You try to convince yourself that, say, life without cigarettes is every bit as fascinating and fun as seeing the world through a thick fog of smoke and Continental sophistication. You try to ignore your craving for cigarettes that surfaces now and then at inopportune moments, such as the middle of a yoga class. “You have everything you need inside of you,” the yoga teacher might say, which is a nice sentiment, but not exactly reality-based.
Trouble is, time passes, you get older and slower, and the price is too high. I remember the late mornings after big parties at our house, when my husband and I would stumble around, whispering at each other, since loud noise and bright lights were a problem, cleaning up spilled liquor and overflowing ashtrays. Someone had invariably watered the schefflera plant with vodka, which usually killed it — but it probably died happy, I always thought. We drank water, we took aspirin, we collapsed and went back to bed. I miss some things about being young, but I don’t miss hangovers one damned bit.
And, you know, smoking has its drawbacks, so there goes another swell hobby. Your own personal future is shortened and seems to be beating down your door; habits that were once amusing have become both lethal and passe. What was fun and funny in your twenties becomes a little pathetic as you age. (If you don’t believe me, check out Jennifer Jason Leigh playing Dorothy Parker in Mrs. Parker and the Vicious Circle and tell me what’s more appalling and depressing than an elderly alcoholic. You want to throw yourself — or Jason Leigh — off a cliff after you see this movie.)
All of which is a lengthy intro to my current concern: salt. Salt! Now the Bloomberg administration in New York is going after salt like it’s the devil incarnate, packing a bomb in the middle of Times Square on a Saturday night.

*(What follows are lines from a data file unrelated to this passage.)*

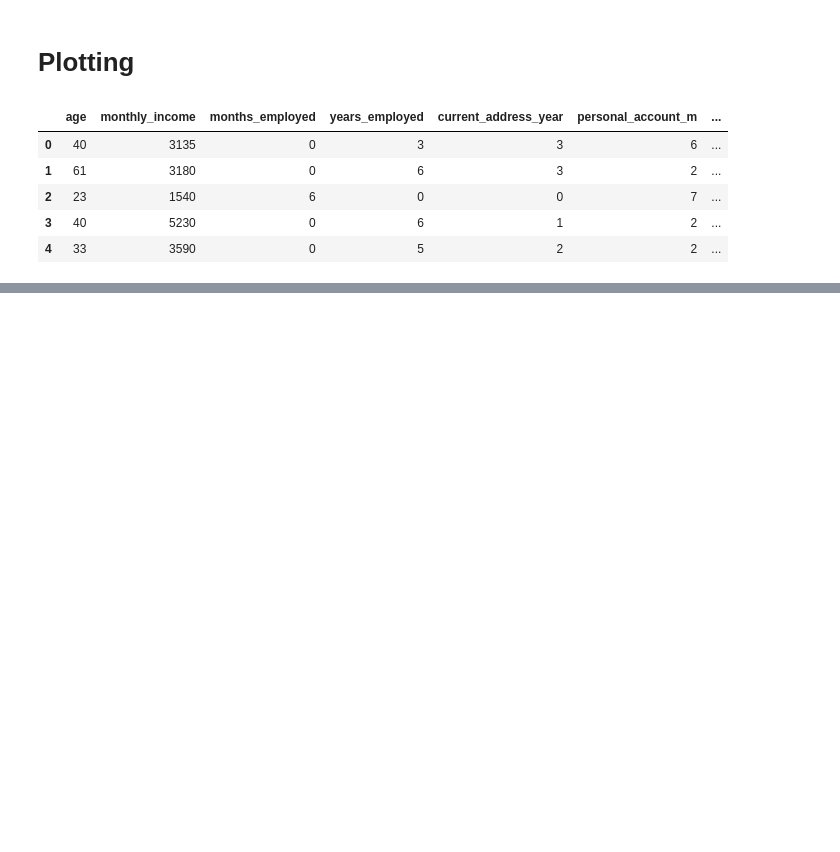
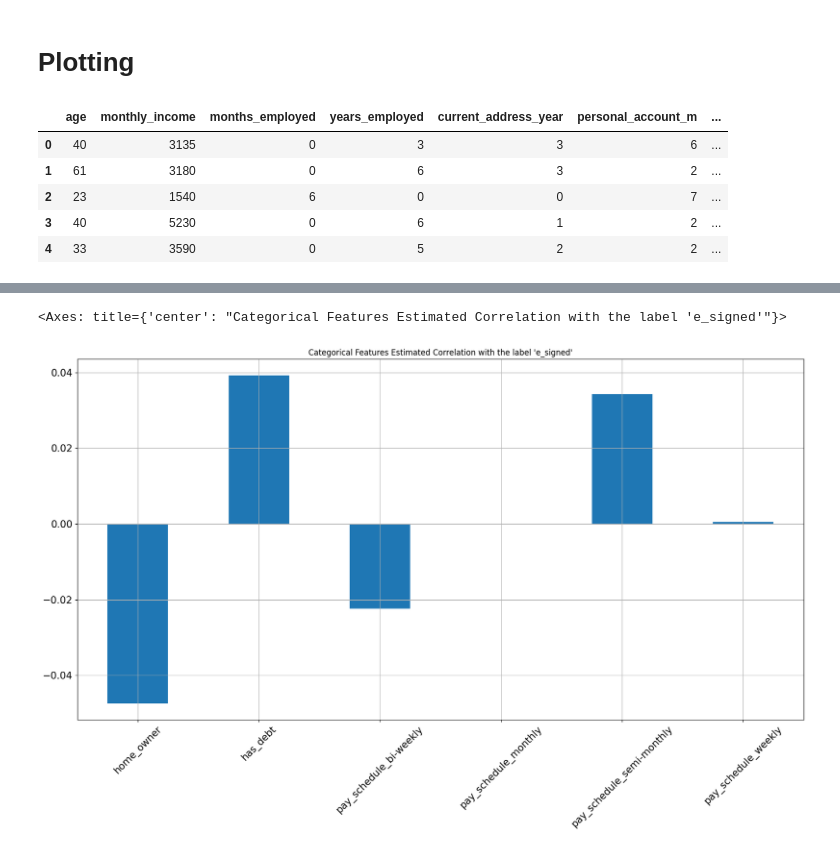
Before and after one commit to c-grigsby/ml-fintech-case-studies, a Jupyter notebook: predicting-loan-signatures/notebooks/predicting-loan-signatures_eda.ipynb, the cells around one changed output, grey strips where cells are left out. Saved outputs shown, nothing was run; the diff lists cells and outputs as text; code cells hidden in the pictures; blank space fills up the shorter version.

```diff
--- a/predicting-loan-signatures/notebooks/predicting-loan-signatures_eda.ipynb
+++ b/predicting-loan-signatures/notebooks/predicting-loan-signatures_eda.ipynb
@@ -159,0 +192,15 @@ plt.tight_layout(rect=[0, 0.03, 1, 0.95])
+# %%
+# One-hot encoding for 'pay_schedule'
+df_users_categorical = pd.get_dummies(df_users_categorical)
+
+# Estimate and plot categorical features correlation with the label 'e_signed'
+df_users_categorical.corrwith(df_users_financial['e_signed']).plot.bar(
+    figsize = (20, 10),
+    title = "Categorical Features Estimated Correlation with the label 'e_signed'",
+    fontsize = 15,
+    rot = 45,
+    grid = True
+    )
+# %% [output]
+<Axes: title={'center': "Categorical Features Estimated Correlation with the label 'e_signed'"}>
+[figure, added]
```
Also changed, not shown: parts of 21 cells of this notebook.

My daughter, who works in the health world, tells me too much salt is causing needless heart attacks and strokes and we particularly need to cut it back in processed foods. Fine, OK, no big deal. Take the bad white stuff out of every can in America, but leave my salt shaker full and within reach.
Salt! It’s only a spice! I love salt! I use it on a daily basis! Two of my favorite foods — potatoes and eggs — require it. I think of my friend Karen, who automatically reaches for a salt shaker and proceeds to dump salt on everything she orders, before she even tastes it.

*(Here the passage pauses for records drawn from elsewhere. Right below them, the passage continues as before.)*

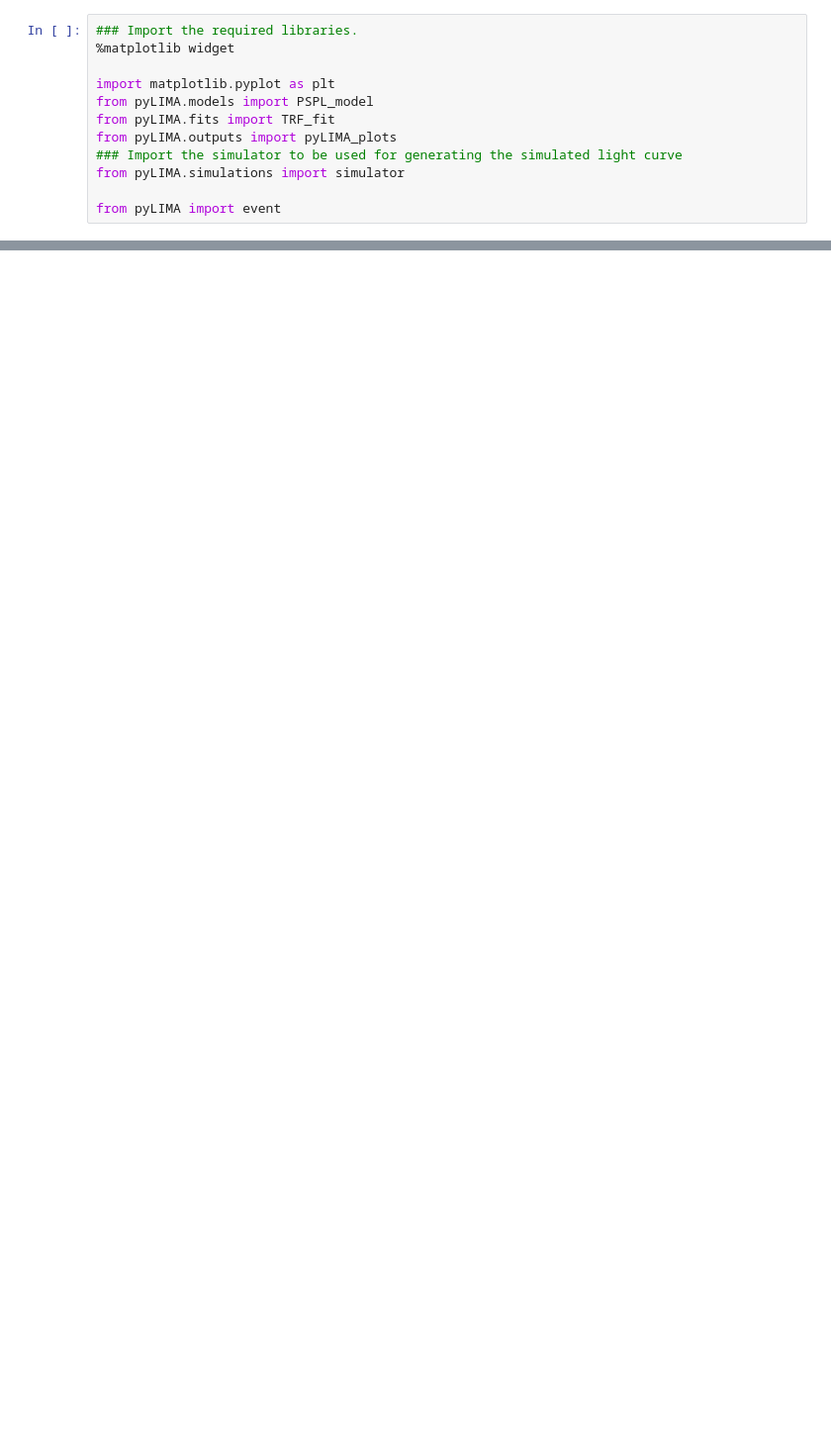
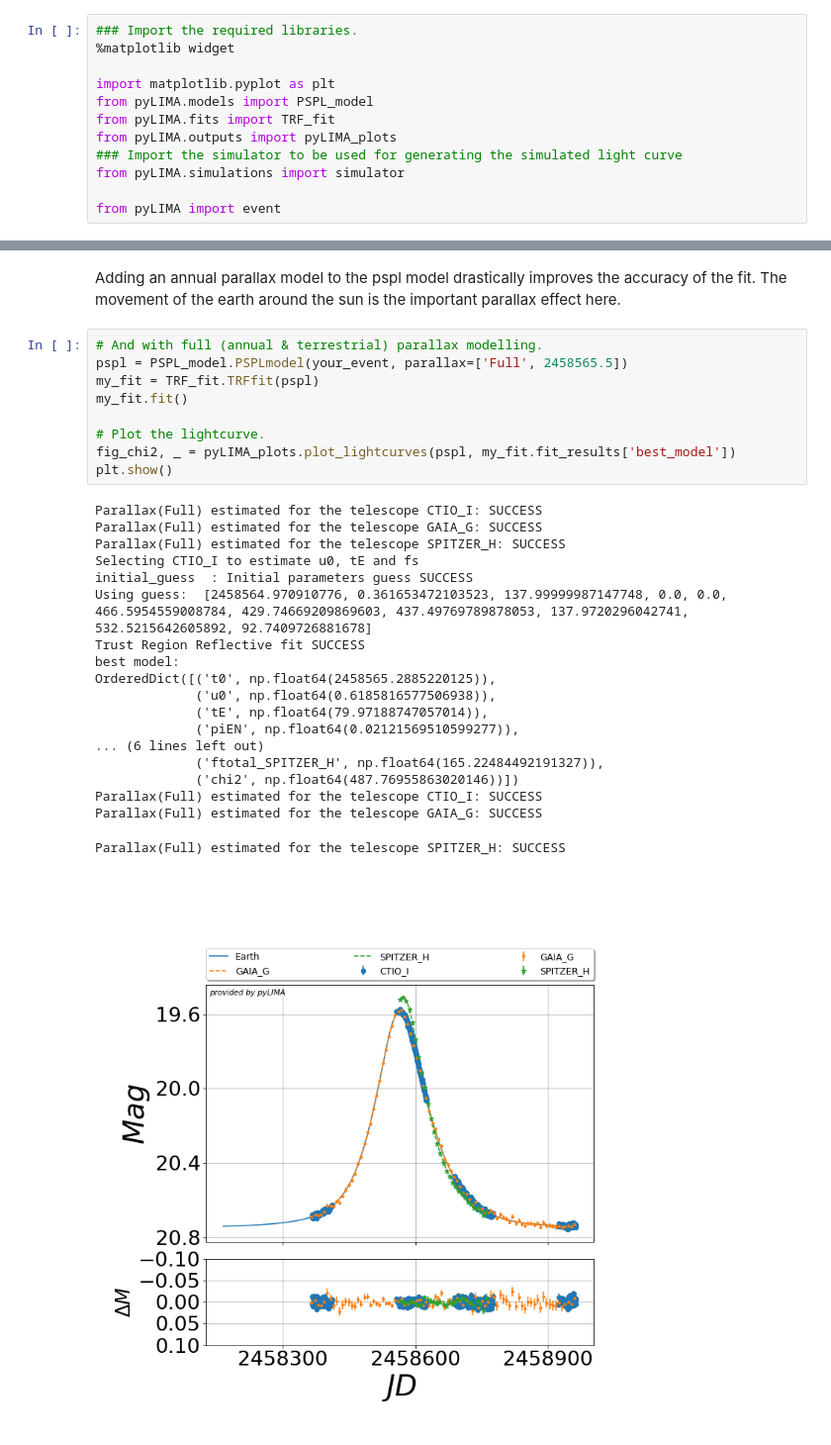
Before and after one commit to jakobdammann/pyLIMA-docs-revisit, a Jupyter notebook: examples/pyLIMA_example_parallax.ipynb, the cells around one changed output, grey strips where cells are left out. Shown at 99% size. Cells and saved outputs as stored; diff of their text form; blank space fills up the shorter version.

```diff
--- a/examples/pyLIMA_example_parallax.ipynb
+++ b/examples/pyLIMA_example_parallax.ipynb
@@ -165,0 +172,31 @@ Parallax(Full) estimated for the telescope SPITZER_H: SUCCESS
+# %% [markdown]
+Adding an annual parallax model to the pspl model drastically improves the accuracy of the fit. The movement of the earth around the sun is the important parallax effect here.
+# %%
+# And with full (annual & terrestrial) parallax modelling.
+pspl = PSPL_model.PSPLmodel(your_event, parallax=['Full', 2458565.5])
+my_fit = TRF_fit.TRFfit(pspl)
+my_fit.fit()
+
+# Plot the lightcurve.
+fig_chi2, _ = pyLIMA_plots.plot_lightcurves(pspl, my_fit.fit_results['best_model'])
+plt.show()
+# %% [output]
+Parallax(Full) estimated for the telescope CTIO_I: SUCCESS
+Parallax(Full) estimated for the telescope GAIA_G: SUCCESS
+Parallax(Full) estimated for the telescope SPITZER_H: SUCCESS
+Selecting CTIO_I to estimate u0, tE and fs
+initial_guess  : Initial parameters guess SUCCESS
+Using guess:  [2458564.970910776, 0.361653472103523, 137.99999987147748, 0.0, 0.0, 466.5954559008784, 429.74669209869603, 437.49769789878053, 137.9720296042741, 532.5215642605892, 92.7409726881678]
+Trust Region Reflective fit SUCCESS
+best model:
+OrderedDict([('t0', np.float64(2458565.2885220125)),
+             ('u0', np.float64(0.6185816577506938)),
+             ('tE', np.float64(79.97188747057014)),
+             ('piEN', np.float64(0.02121569510599277)),
+... (6 lines left out)
+             ('ftotal_SPITZER_H', np.float64(165.22484492191327)),
+             ('chi2', np.float64(487.76955863020146))])
+Parallax(Full) estimated for the telescope CTIO_I: SUCCESS
+Parallax(Full) estimated for the telescope GAIA_G: SUCCESS
+Parallax(Full) estimated for the telescope SPITZER_H: SUCCESS
+[figure, added]
```
Also changed, not shown: parts of 14 cells of this notebook.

Take our liquor, our cigarettes, our hangovers, rob our lives of youthful pleasures, but for God’s sake, leave us our salt shakers.
But then, I wonder: Do I really mean that? Maybe not. Maybe I yen for that long-past thrill I used to get, reaching for the forbidden, doing something dangerous, knowing I would pay someday, but who cares?
So, thunder from your tall bully pulpits and denounce salt all you want. I’ll continue to reach for it, loving the taste, loving the feeling that, even now, even at my advanced age, I’m daring and a little bad.
(Copyright 2010 by Ruth Pennebaker)
Read one of my favorite posts about how the Buddhists messed with my mind